Usually when relating to films in Hollywood, a sequel is often times a step in the wrong direction with more hype and less ability to perform. Thankfully, when mixing with a master of production like Madlib and the gravely-voiced rhymer Freddie Gibbs, ascension is the only way up.
Their second collaborative effort inscribed Bandana is a continuation of this legendary team-up. The two are so concurrent in their careers and still have influence through just their merit alone. As the Carl Weathers and Arnold Schwarzenegger-esque performances begin to flex their muscle through their musical background, Bandana becomes a clear indication of how the chemistry between rhymer and producer is more essential than ever.
Madlib created one of the greatest records of all time with Madvillainy, then to see him harnessing different energies to fit the more rugged and cutthroat styles of Freddie Gibbs is incredible. He is an adaptable combatant that challenges Gibbs just as much as he lifts him up with his production. The beat switches are constant, creating different tempos that attack Gibbs and almost create a game of mental sparring.
Gibbs instead rides the beats as if he was a cowboy with two six-shooters and a heavy hand of iron. He stands tall against the dynamic music and is able to form a tight grasp that blasts bullet holes through the production. Each face-off here is a balance of talent and tension where tracks “Fake Names” or “Giannis” has a dynamite bass and boom-bap styles. Gibbs uses his modern vocal approach to formation, almost as if he was a rap chameleon that changes shapes and colors to fit better into Madlib’s production.
The features from Pusha T, Killer Mike, Black Thought, Yasiin Bey, and Anderson .Paak are all these necessary additions that sometimes can be as much as a sprawling verse or a simple hook or chorus. In Anderson .Paak’s performance, his feature sticks out as his vocal style mixes so well with “Giannis” production and is an absolute treasure on the track. His soulful voice conflicts with Gibbs and illustrates a real dichotomy in vocal stance.

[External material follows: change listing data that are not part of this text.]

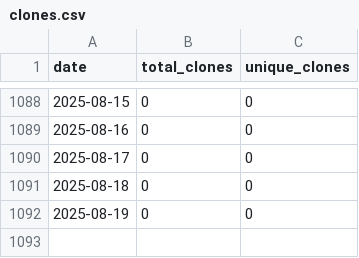
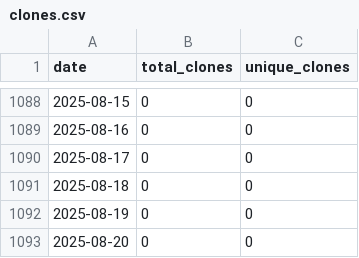
Before and after one commit to wumphlett/COMP-4300, a CSV file: .traffic/clones.csv, drawn as a sheet; only a part is shown, gaps mark what is left out; the diff names each change by its address in the sheet, - before the commit and + after, or states it on an @@ line.

Commit message:
Updating repository traffic

```diff
--- a/.traffic/clones.csv
+++ b/.traffic/clones.csv
+row 1093: 2025-08-20 | 0 | 0
```
Also changed, not shown: .traffic/views.csv, 3 other files.
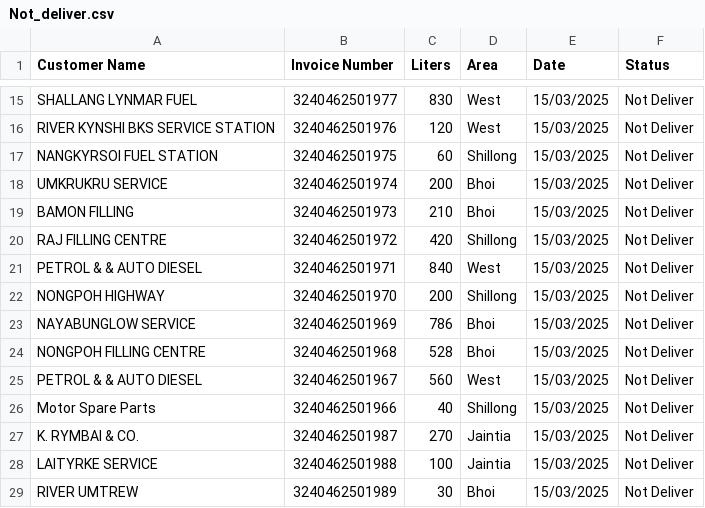
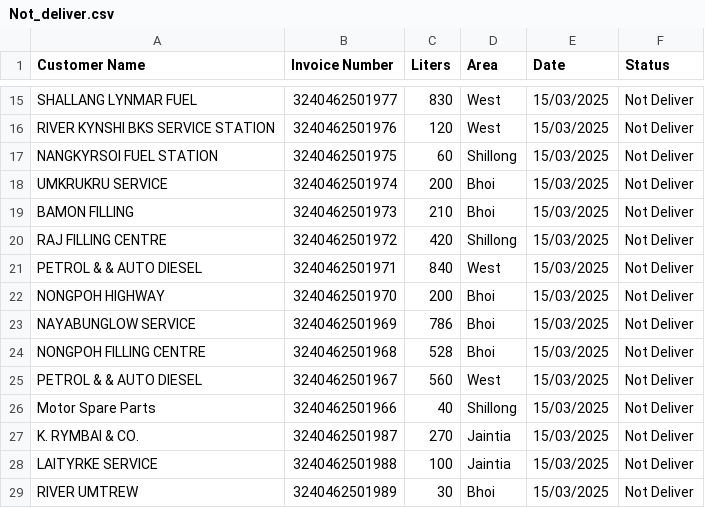
Before and after one commit to servodata98/outstandingsheetxczdv-bnmhgdaegthm-datkhfscbnlpmnb, a CSV file: outstandingsheetxczdv-bnmhgdaegthm-datkhfscbnlpmnb/Not_deliver.csv, drawn as a sheet; only a part is shown, gaps mark what is left out.

Commit message:
Update Not_deliver.csv

```diff
--- a/outstandingsheetxczdv-bnmhgdaegthm-datkhfscbnlpmnb/Not_deliver.csv
+++ b/outstandingsheetxczdv-bnmhgdaegthm-datkhfscbnlpmnb/Not_deliver.csv
@@ -21,3 +21,3 @@ RAJ FILLING CENTRE,3240462501972,420,Shillong,15/03/2025,Not Deliver
 PETROL & & AUTO DIESEL,3240462501971,840,West,15/03/2025,Not Deliver
-NONGPOH HIGHWAY,3240462501970,200,Shillong,15/03/2025,Not Deliver
+NONGPOH HIGHWAY,3240462501970,200,Bhoi,15/03/2025,Not Deliver
 NAYABUNGLOW SERVICE,3240462501969,786,Bhoi,15/03/2025,Not Deliver
```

Not many of the tracks on Bandana are going to turn the club up, instead, Freddie Gibbs and Madlib are these urban cowboys that create an emotional attachment to being an outlaw. Each track sculpts them higher and higher until they seem to be rhyming and creating on the clouds, no longer the gunslingers that started in the mud.